Too often, adult day services are misunderstood as being just for older people. While the people who attend some centers are often older adults, disability is not limited to older adults. Adult day services support the health, nutritional, social, and daily living needs of adults in professionally staffed, group settings. Adult day services also benefit family caregivers by enabling them to remain in the workforce as well as providing them with direct services.
About Adult Day Services

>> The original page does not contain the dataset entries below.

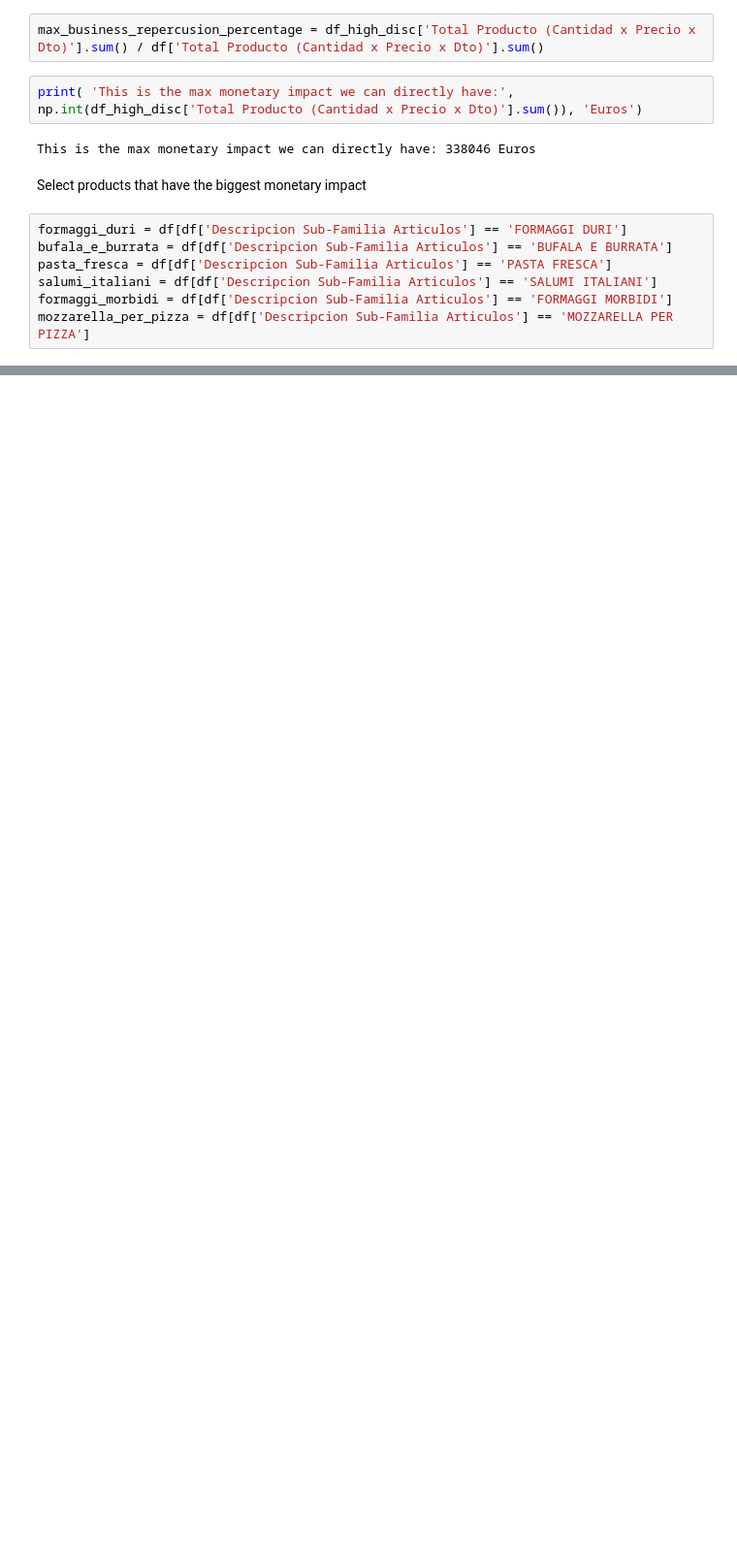
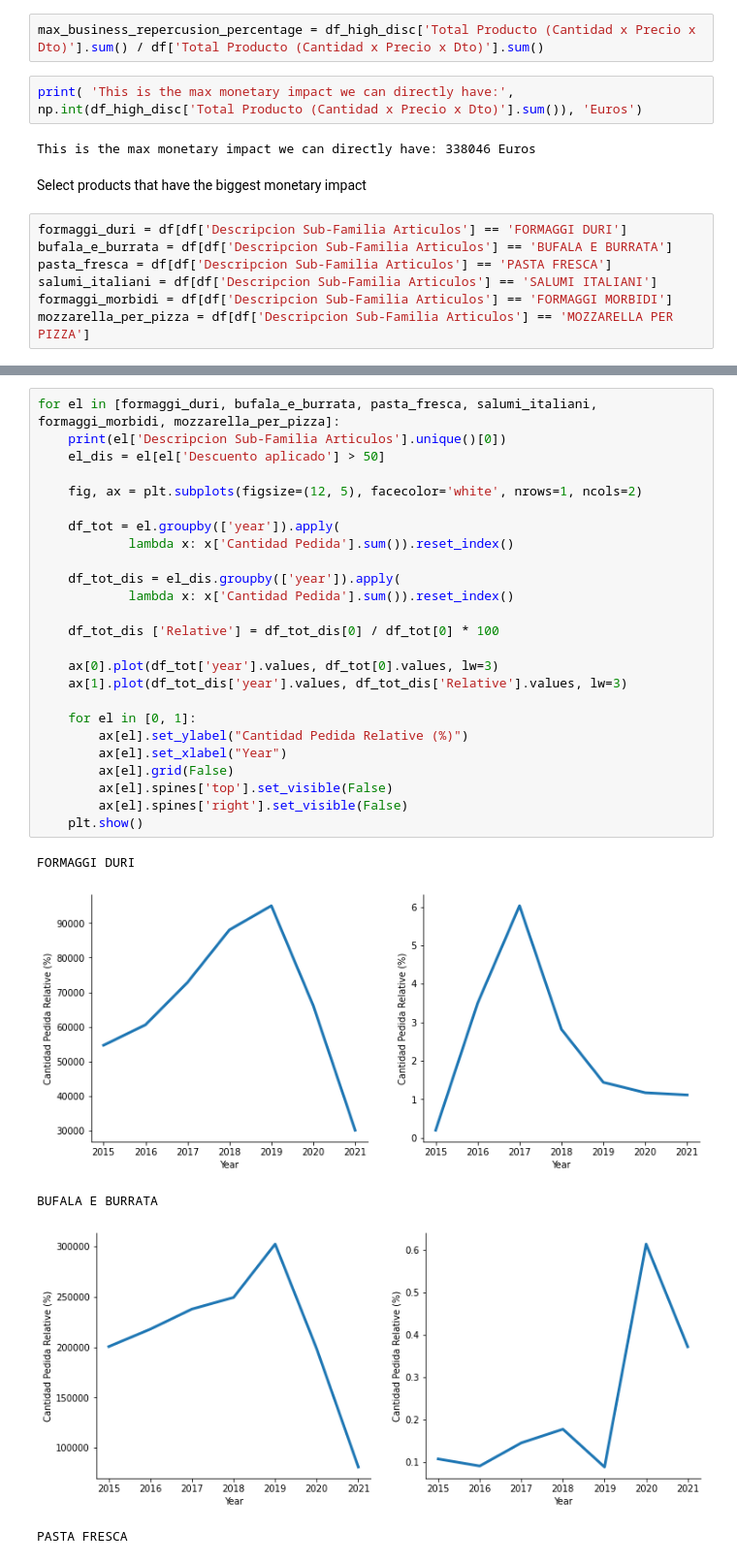
Before and after one commit to pepebonet/bdpesade, a Jupyter notebook: libs/data_analysis.ipynb, the cells around one changed output, grey strips where cells are left out. Shown at 97% size. Saved outputs shown, nothing was run; the diff lists cells and outputs as text; blank space fills up the shorter version.

```diff
--- a/libs/data_analysis.ipynb
+++ b/libs/data_analysis.ipynb
@@ -339,0 +436,31 @@ MOZZARELLA PER PIZZA
+# %%
+for el in [formaggi_duri, bufala_e_burrata, pasta_fresca, salumi_italiani, formaggi_morbidi, mozzarella_per_pizza]:
+    print(el['Descripcion Sub-Familia Articulos'].unique()[0])
+    el_dis = el[el['Descuento aplicado'] > 50]
+
+    fig, ax = plt.subplots(figsize=(12, 5), facecolor='white', nrows=1, ncols=2)
+
+    df_tot = el.groupby(['year']).apply(
+            lambda x: x['Cantidad Pedida'].sum()).reset_index()
+
+    df_tot_dis = el_dis.groupby(['year']).apply(
+            lambda x: x['Cantidad Pedida'].sum()).reset_index()
+
+    df_tot_dis ['Relative'] = df_tot_dis[0] / df_tot[0] * 100
+
+    ax[0].plot(df_tot['year'].values, df_tot[0].values, lw=3)
+    ax[1].plot(df_tot_dis['year'].values, df_tot_dis['Relative'].values, lw=3)
+
+    for el in [0, 1]:
+        ax[el].set_ylabel("Cantidad Pedida Relative (%)")
+        ax[el].set_xlabel("Year")
+        ax[el].grid(False)
+        ax[el].spines['top'].set_visible(False)
+        ax[el].spines['right'].set_visible(False)
+    plt.show()
+# %% [output]
+FORMAGGI DURI
+[figure, added]
+BUFALA E BURRATA
+[figure, added]
+PASTA FRESCA
```
Also changed, not shown: parts of 24 cells of this notebook.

Adult day centers offer a wide array of services to address the range of conditions and needs presented by participants and their caregivers. With more than 5,000 adult day services centers across the United States, adult day services are a growing source of long-term care. Adult day services centers serve as an emerging provider of transitional care and short-term rehabilitation following hospital discharge. Adult day programs are designed to help adults receive the services they need without having to reside in a long term care facility. Along with easier access to necessary support, adult day programs offer the opportunity to establish relationships and connections between those who attend adult day centers, their families and those who work in adult day centers. Connections and relationships are essential ingredients to overcoming loneliness and feelings of isolation, which can intensify the impact of disease and disability. The physical environment and the program design of adult day services provide safety and structure for participants. The center staff builds relationships and creates a culture that supports, involves, and validates the participant, which forms the framework in which therapeutic activities, health monitoring, and all the services offered by the center occur. All therapeutic components of adult day services (meals, activities, interactions with staff and other participants, personal care, nursing and therapies) are reinforced by the warm, caring affective tone of the center.
The National Adult Day Services Association (NADSA) has responded to growing demands among public and private funders that adult day services (ADS) be able to document effectiveness and value in the services they deliver. A document of suggested outcomes has been drafted that will provide reliable and valid markers of the effects of ADS on participants and their families. The results of the National Adult Day Services Outcome Project will be presented at the upcoming 2015 National Conference in Phoenix this October.
Learn from the Latest National Research
National Study of Long Term Care Providers
- 2012 National Study of Long Term Care Providers, Long-Term Care Services in the United States: 2013 Overview, released in December 2013
- Data brief #164 on adult day services participants
- Web tables of state-level estimates for characteristics of adult day services participants for Data brief #164
- Data brief #165 on the characteristics of adult day services centers
- Web tables of state-level estimates for characteristics of adult day services centers for Data brief #165
MetLife National Study
National Adult Day Services Association
NADSA continues to be a key supporter in the development and promotion of the National Study of Long Term Care Providers (NSLTCP). This collaboration has been valuable in ensuring that NSLTCP captures the unique characteristics of adult day services centers and the important work they do in meeting the diverse needs of the nearly one-quarter million elderly and young disabled participants they serve each day (Long-Term Care Services in the United States: 2013 Overview, National Center for Health Statistics). NSLTCP is designed to collect information about the characteristics of adult day services centers, including the services they offer, participant fee revenue sources, staffing, and demographics and health status of the participants they serve. The information collected through NSLTCP is used to inform the CDC overview report on the major types of long-term care providers that include adult day services centers, assisted living and other residential care communities, home health agencies, nursing homes, and hospices.
Learn more about Long Term Services and Supports in the 2015 White House Conference on Aging Policy Brief.